A Job That's On the Line
Thursday, October 18, 2007
Comes now the newbie, the freshman senator, the bean counter with a nose for following the money. And at the moment she's following it -- not big money, not earmark money -- down a marbled hallway on the Hill to the poor schlubs who are paid $10 an hour to stand in line. In the morning, well-paid, sharp-suited lobbyists arrive and glide into the Senate hearing rooms, taking choice seats that the schlubs saved for them by waiting all night.
Money polluting the rivers of democracy once again!
"I think it is offensive!" decries Sen. Claire McCaskill (D-Mo.). She stands yesterday in the corridor of the Russell Senate Office Building, and the poor schlubs, the line-standers, watch from a respectful distance as she threatens to legislate their jobs away.

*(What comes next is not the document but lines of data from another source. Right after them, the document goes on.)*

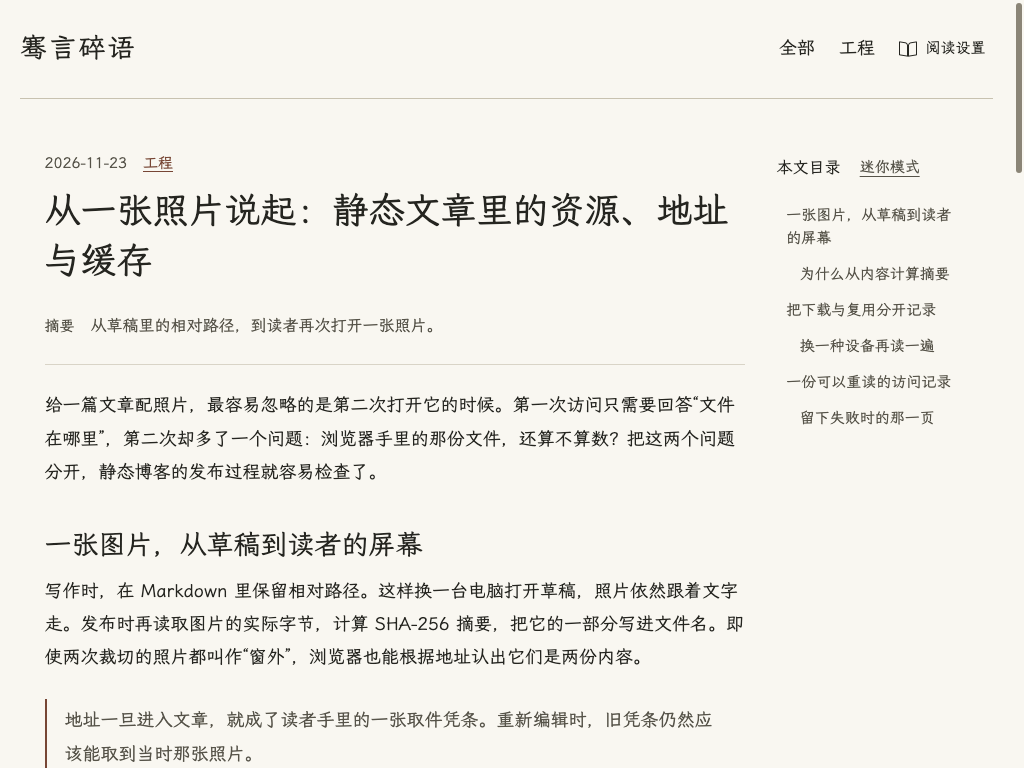
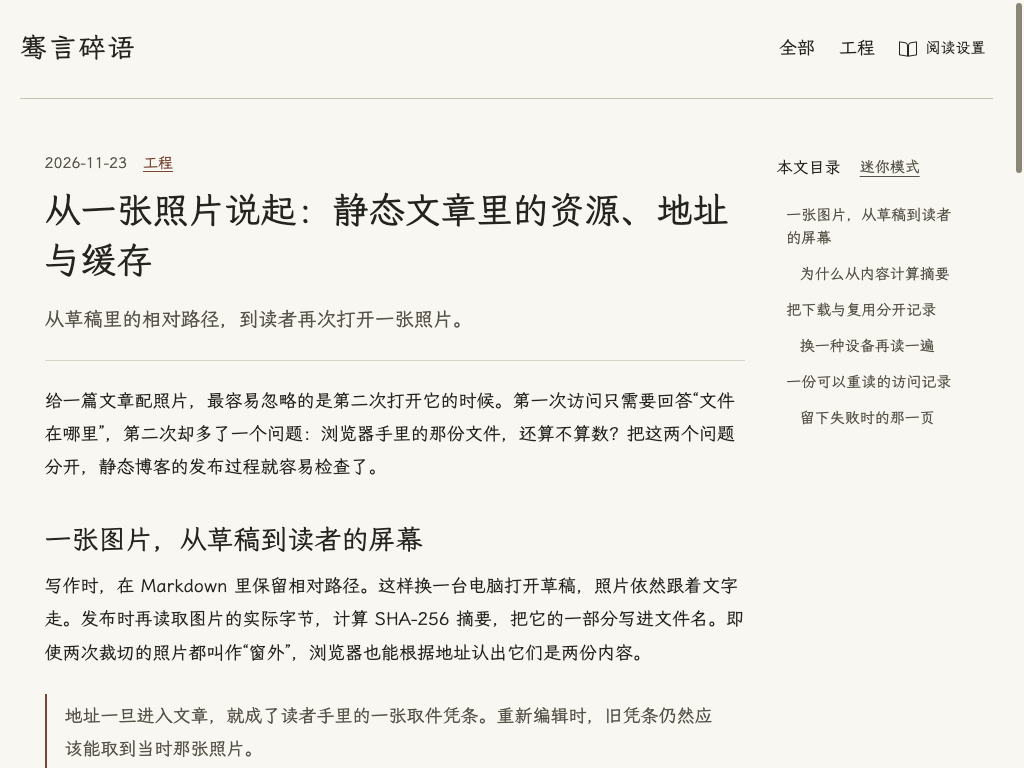
refactor: set article summaries as standfirsts and tags as keywords

diff --git a/docs/m4.2/README.md b/docs/m4.2/README.md
@@ -8,7 +8,7 @@
 
 字标只保留「骞言碎语」。页首基线标出站点导航的结束位置。跨年时用浅线分组，同一年内，文本列表在发布日期变化时沿篇目列画线，同日文章靠留白分开。页脚列出当年版权、站名、作者的 GitHub 个人主页、分类索引与 RSS。
 
-文章标题在列表、卡片和详情页均自然换行。详情页先列日期与可选分类，再排题名，直接落在页面纸色上，与正文左边缘对齐。题名下方以小字并列排出「摘要」和摘要文字，续行对齐文字起点。有标签时再添一行。篇首末尾的一道细线标出正文阅读区的起点。
+文章标题在列表、卡片和详情页均自然换行。详情页先列日期与可选分类，再排题名，直接落在页面纸色上，与正文左边缘对齐。摘要紧随题名，以次级墨色排成一句导语，字号略大于正文，桌面行宽最多 32em。标签用 15px 强调色小字另排一行，词间留白，空间不足时逐项换行。篇首末尾的一道细线标出正文阅读区的起点。
 
 两侧导航用文字颜色与下划线提示当前项。完整目录跟踪 H2/H3，迷你模式显示正文进度，点刻度回到完整目录时会把当前章节移入视野。短表格填满正文宽度，超宽表格保留列宽，在可键盘聚焦的容器里横向浏览。表格、代码、目录和页面滚动条均采用细滑块与透明轨道。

"It's capitalism and democracy," one of them says. "What do you do?"
Somebody's got a demand, somebody's got a supply. This is how America works, right?
Washington has a lot of bizarre practices, and it often takes an outsider to recognize them. Line-standing has been around for 15 years, and by now people on the Hill hardly see it anymore -- hardly see the people with folding chairs and blankets waiting outside congressional office buildings in the middle of the night, then lining up to shuffle into the building in the mornings, and setting up camp again outside hearing rooms, where they nap and talk (sometimes to themselves) and wait for their clients to arrive. And when the clients come, perky and caffeinated, having slept all night in real beds, they relieve the line-standers and nab seats in the hearing rooms -- the closer to the dais of power, the better.

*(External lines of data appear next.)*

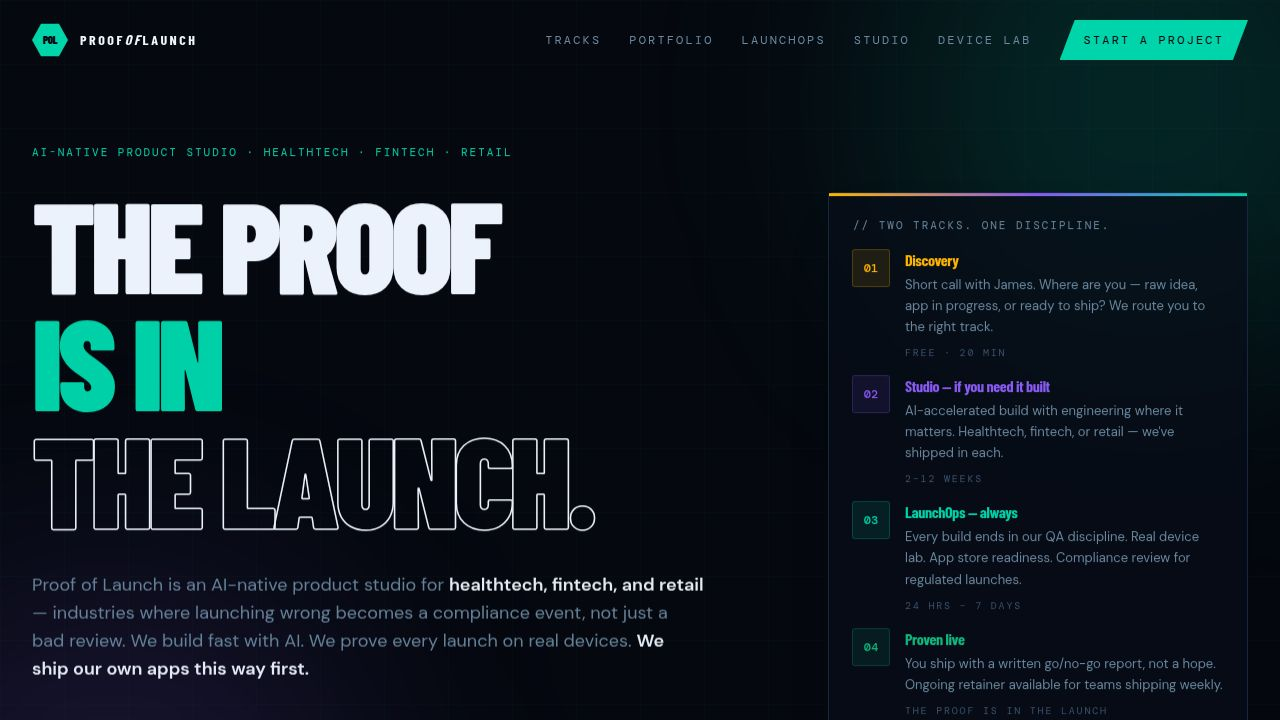
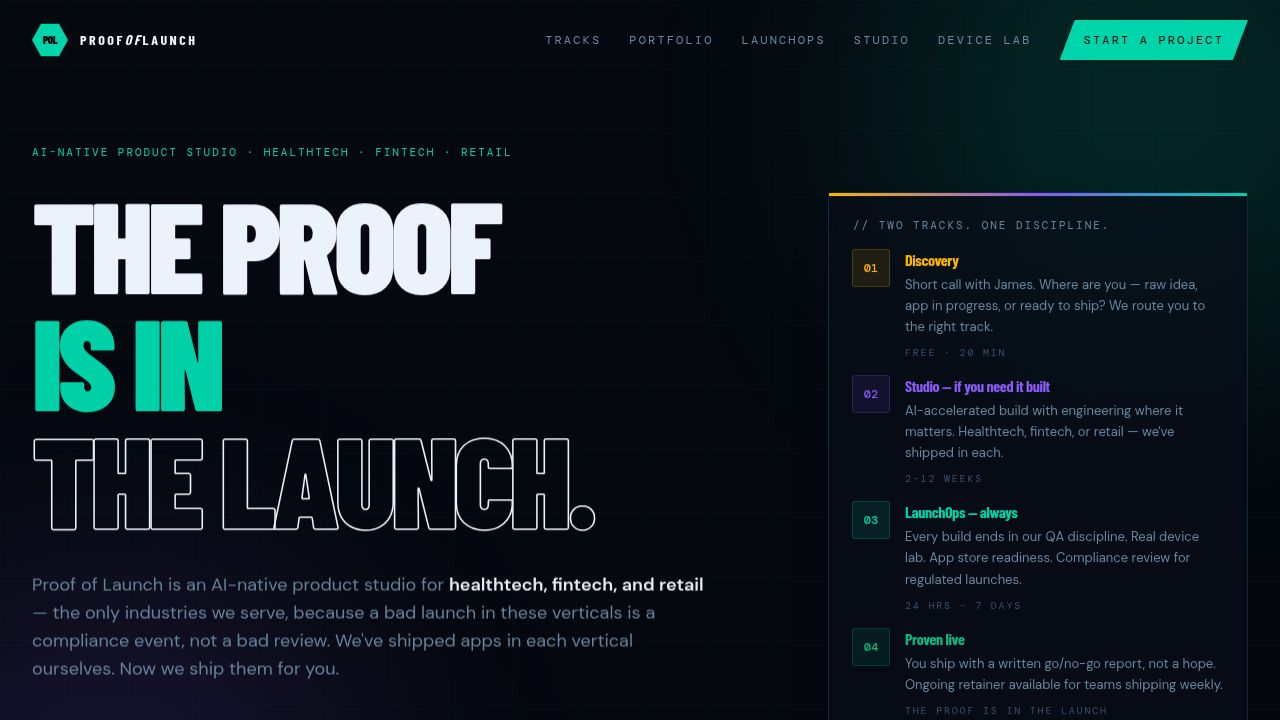
Update service offerings and service tiers to reflect new offerings
Update content JSON to add two new LaunchOps tiers, modify existing tier numbering, and adjust copy in the hero and device lab sections.

Replit-Commit-Author: Agent
Replit-Commit-Session-Id: 89023304-5262-4dc2-93cf-76bdfd8849f8
Replit-Commit-Checkpoint-Type: full_checkpoint
Replit-Commit-Event-Id: f82c7539-3f69-4045-bb38-aaf2b74c2afe
Replit-Commit-Screenshot-Url: https://storage.googleapis.com/screenshot-production-us-central1/f5068600-e9f1-42a0-b380-48cf8d63df1d/89023304-5262-4dc2-93cf-76bdfd8849f8/Ue6l4lb
Replit-Helium-Checkpoint-Created: true

Changed region(s): [[0.0312, 0.825, 0.5312, 0.9472]]

diff --git a/attached_assets/Replit_ContentUpdate_v1.1_1776542958078.md b/attached_assets/Replit_ContentUpdate_v1.1_1776542958078.md
@@ -1,0 +1,223 @@
+# PROOF OF LAUNCH — Content Update Spec (v1.1)
+
+**Purpose:** Update content.json and related components to reflect repositioning and two new LaunchOps tiers.
+
+**Scope:** Content-only changes to `content.json`. No structural, styling, or component changes.
+
+**Verification:** Run `rm -rf .next && pnpm exec tsc --noEmit && pnpm exec next build` locally before committing. Confirm homepage preview renders all changed sections correctly.
+
+---
+
+## CHANGE 1 — Hero subhead
+
+**Location:** `content.json` → `hero.subhead`
+
+**Current value:**
+
+```
+"Proof of Launch is an AI-native product studio for **healthtech, fintech, and retail** — industries where launching wrong becomes a compliance event, not just a bad review. We build fast with AI. We prove every launch on real devices. **We ship our own apps this way first.**"
+```
+
+**New value:**
+
+```
+"Proof of Launch is an AI-native product studio for **healthtech, fintech, and retail** — the only industries we serve, because a bad launch in these verticals is a compliance event, not a bad review. We've shipped apps in each vertical ourselves. Now we ship them for you."
+```
+
+**Rationale:** Turns vertical specialization from a preference into a commitment ("the only industries we serve"), and connects portfolio to service offering ("now we ship them for you"). Keep existing markdown bold on "healthtech, fintech, and retail". No other styling changes.
+
+---
+
+## CHANGE 2 — Device Lab section headline and fleet label
+
+**Location:** `content.json` → `devicesSection`
+
+### 2a — Fleet label
+
+**Current:**
+
+```
+"fleetLabel": "Our Device Fleet — Real Hardware, Real Conditions"
+```
+
+**New:**
+
+```
+"fleetLabel": "Our Device Fleet — Real Hardware. Real Conditions. Real Regulated Scenarios."
+```
+
+### 2b — Subhead
+
+**Current:**
+
+```
+"subhead": "Touch target failures. Camera permission bugs after restart. Offline sync breaking on iOS PWA. Screens washed out in sunlight. These only appear on real hardware — and they're exactly the failures that become clinical incidents, compliance events, or lost retail sales. Our device lab tests every LaunchOps engagement on actual phones and tablets."
+```
+
+**New:**
+
+```
+"subhead": "Simulators don't fail the way real devices fail. We test on the specific hardware your users actually run — clinical tablets in hospital Wi-Fi conditions, POS terminals during retail peak hours, offline-capable scanners with spotty connectivity. These are the conditions your app has to survive. This is where launches actually break."
+```
+
+**Rationale:** Moves from generic "real devices vs simulators" (table stakes) to vertical-specific scenario framing (defensible differentiator). No structural changes — same section, same visual layout.
+
+---
+
+## CHANGE 3 — Add two new LaunchOps tiers
+
+**Location:** `content.json` → `launchOpsSection.tiers`
+
+**Action:** Insert TWO new tier objects into the `tiers` array. Order and positions:
+
+1. Keep `sanity-check` (Tier 01) — position 1
+2. Keep `finish-line` (Tier 02) — position 2
+3. **INSERT `production-setup` (Tier 03)** — new, position 3
+4. **INSERT `store-setup` (Tier 04)** — new, position 4
+5. `launch-ready` — RENUMBER to Tier 05 — position 5
+6. `compliance-launch` — RENUMBER to Tier 06 — position 6
+7. `retainer` — RENUMBER to Tier 07 — position 7
+
+**IMPORTANT:** Update the `"number"` field on existing tiers to reflect new positions (Launch Ready becomes "QA Tier 05", Compliance Launch becomes "QA Tier 06", Retainer becomes "QA Tier 07").
+
+### New tier object — Production Setup
+
+Insert between `finish-line` and `launch-ready`:
+
+```json
+{
+  "id": "production-setup",
+  "number": "QA Tier 03",
+  "name": "Production Setup",
+  "forWhom": "Built on Lovable/Replit? We'll host it for real.",
+  "price": 1299,
+  "priceDisplay": "$1,299",
+  "priceNote": "FLAT · ONE TIME",
+  "featured": false,
+  "badge": { "label": "Vibe Coder", "color": "amber" },
+  "features": [
+    "Production deployment (AWS, Vercel, Railway — we configure)",
+    "Custom domain + SSL certificates",
+    "CDN + performance baseline",
+    "Database separation + environment variables",
+    "Monitoring, uptime alerts, error tracking",
+    "Automated backups",
+    "Written production readiness verdict",
+    "Full account handoff with documentation"
+  ],
+  "turnaround": "⏱ 3-day turnaround"
+}
+```
+
+### New tier object — Store Setup
+
+Insert between `production-setup` and `launch-ready`:
+
+```json
+{
+  "id": "store-setup",
+  "number": "QA Tier 04",
+  "name": "Store Setup",
+  "forWhom": "From vibe-coded to App Store / Play Store",
+  "price": 999,
+  "priceDisplay": "$999",
+  "priceNote": "FLAT · ONE TIME",
+  "featured": false,
+  "badge": { "label": "New", "color": "teal" },
+  "features": [
+    "Apple Developer Program setup (your name, your ownership)",
+    "Google Play Console setup (your name, your ownership)",
+    "D-U-N-S registration if business verification needed",
+    "Bundle ID and signing key strategy",
+    "Privacy declarations, data safety, content ratings",
+    "Screenshots at all required device resolutions",
+    "TestFlight and Play Console internal testing",
+    "Delegated admin access + written handoff"
+  ],
+  "turnaround": "⏱ 5-day turnaround"
+}
+```
+
+### Renumbering the remaining tiers
+
+Update these three existing tiers' `"number"` fields:
+
+- `launch-ready`: change `"number": "QA Tier 03"` → `"number": "QA Tier 05"`
+- `compliance-launch`: change `"number": "QA Tier 04"` → `"number": "QA Tier 06"`
+- `retainer`: change `"number": "QA Tier 05"` → `"number": "QA Tier 07"` (verify current number; adjust to +2 from wherever it is)
+
+**No other changes** to those three existing tiers. Features, pricing, descriptions, badges all stay exactly as-is.
+
+---
+
+## CHANGE 4 — Update contact form situation options
+
+**Location:** `content.json` → `contactSection.form.situationOptions`
+
+**Why:** The new Production Setup and Store Setup tiers need routing paths on the contact form, so vibe-coder prospects self-identify.
+
+**Current array (approximately):**
+
+```
+"I have an idea — need it built (Studio)",
+"App is half-built — need help finishing (Studio or Finish Line)",
+"App is built — need QA before launch (LaunchOps)",
+"App was rejected by App Store / Play Store (Rejection Recovery)",
+... (remaining options)
+```
+
+**Add TWO new options, inserted in LaunchOps-first order. The updated full array:**
+
+```json
+"situationOptions": [
+  "App is built on Lovable/Replit/Bolt — need to host and publish it (LaunchOps Production + Store Setup)",
+  "App is built — need QA before launch (LaunchOps Launch Ready)",
+  "App is half-built — need help finishing (Finish Line)",
+  "App was rejected by App Store / Play Store (Rejection Recovery)",
+  "Healthtech or fintech app — need compliance review (Compliance Launch)",
+  "I have an idea — need it built (Studio)",
+  "Something else — let's talk"
+]
+```
+
+Adjust existing options to match this structure; preserve any additional options already present (like "Something else").
+
+---
+
+## CHANGE 5 — Mobile scroll-snap verification
+
+The LaunchOps tier grid uses horizontal scroll-snap on mobile. Adding two tiers (from 5 to 7 cards) should NOT require layout changes — the scroll-snap handles arbitrary card counts. But verify on mobile preview that all 7 cards render and snap correctly before pushing.
+
+---
+
+## What NOT to change
+
+- Hero headline ("THE PROOF / IS IN / THE LAUNCH.") — no change
+- Journey card (4 steps) — no change
+- Tracks section — no change
+- Portfolio section — no change
+- Studio section tiers — no change
+- Footer — no change
+- Any styling, colors, typography, component structure
+
+---
+
+## Commit message
+
+Suggest: `"Content v1.1: strengthen vertical positioning, add Production Setup and Store Setup tiers"`
+
+---
+
+## After push
+
+Vercel will auto-deploy from the new commit. Expected build time: 2-4 minutes. All existing tests and type-checks should pass because these are pure content-object additions (no schema changes, no new component types).
+
+If content.json parsing fails, it's almost certainly a JSON syntax error (trailing comma, missing quote). Run `cat content.json | python -m json.tool` locally to validate before commit.
+
+---
+
+## Summary of impact
+
+After this update, the LaunchOps tier grid will have 7 tiers instead of 5, covering a more complete customer journey from vibe-coder-needs-hosting ($1,299) all the way up to enterprise retainer ($3,900/mo). The hero and Device Lab copy sharpens the vertical-specialization claim. Contact form routing correctly directs the new vibe-coder buyer persona to the right tier.
+
+No structural changes. No new components. No design work. Content-only edits plus two new tier objects.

Ah, but McCaskill has come to the corridors of power with the fresh eyes of a former state auditor.
"I was walking along the hallway to the Judiciary Committee" about two months ago, "and I said what's up with these people? . . . Who's paying them?"
If the lobbyists want good seats, she says, let them line up and wait themselves. Public hearings are not concerts at Verizon Center, and everyone should have the same chance of getting a front-row seat. These are public hearings, after all, even if the public doesn't tend to come to these things much, hearings being kind of boring.
"This is the people's government, and these should be the people's hearings," McCaskill says, holding forth in the hallway while reporters crowd around. Some of the line-standers are sleeping. "I have no problem with lobbyists being in hearings, but they shouldn't be able to buy a seat."
Now, the line-standers, they need the cash. They don't know a lot about their clients or about what happens in the hearings. They don't know a lot about the bill McCaskill will introduce a few hours later.
"I just heard about it," says line-stander Jay Moglia, who looks slightly stunned when the reporters crowd around him and brandish their notebooks. He says he understands the argument behind banning his job, but here's the thing: His day job as a courier -- the one he loves -- isn't cutting it.
"Bike messenger rates haven't changed in 16 years," Moglia says.
Line-standing, on the other hand, is not a job he loves, but it's a job he needs. He's been waiting for six hours, since 3:30 in the morning. One of his colleagues left the business recently. Couldn't take the lifestyle anymore -- all those wee hours.
Moglia has questions he wants to ask the senator from Missouri: Who's going to police this? Won't there be loopholes, and in that case, will someone else just wind up taking his job? Aren't there always?
"I missed in detail what she was saying," says William McCall, who holds a sign for a line-standing company called CVK Group.
"That you're not the public," says another guy, who gives his name as "Bush, George," and seems disgusted with the premise of the ban. "You can get paid for doing anything. It's America."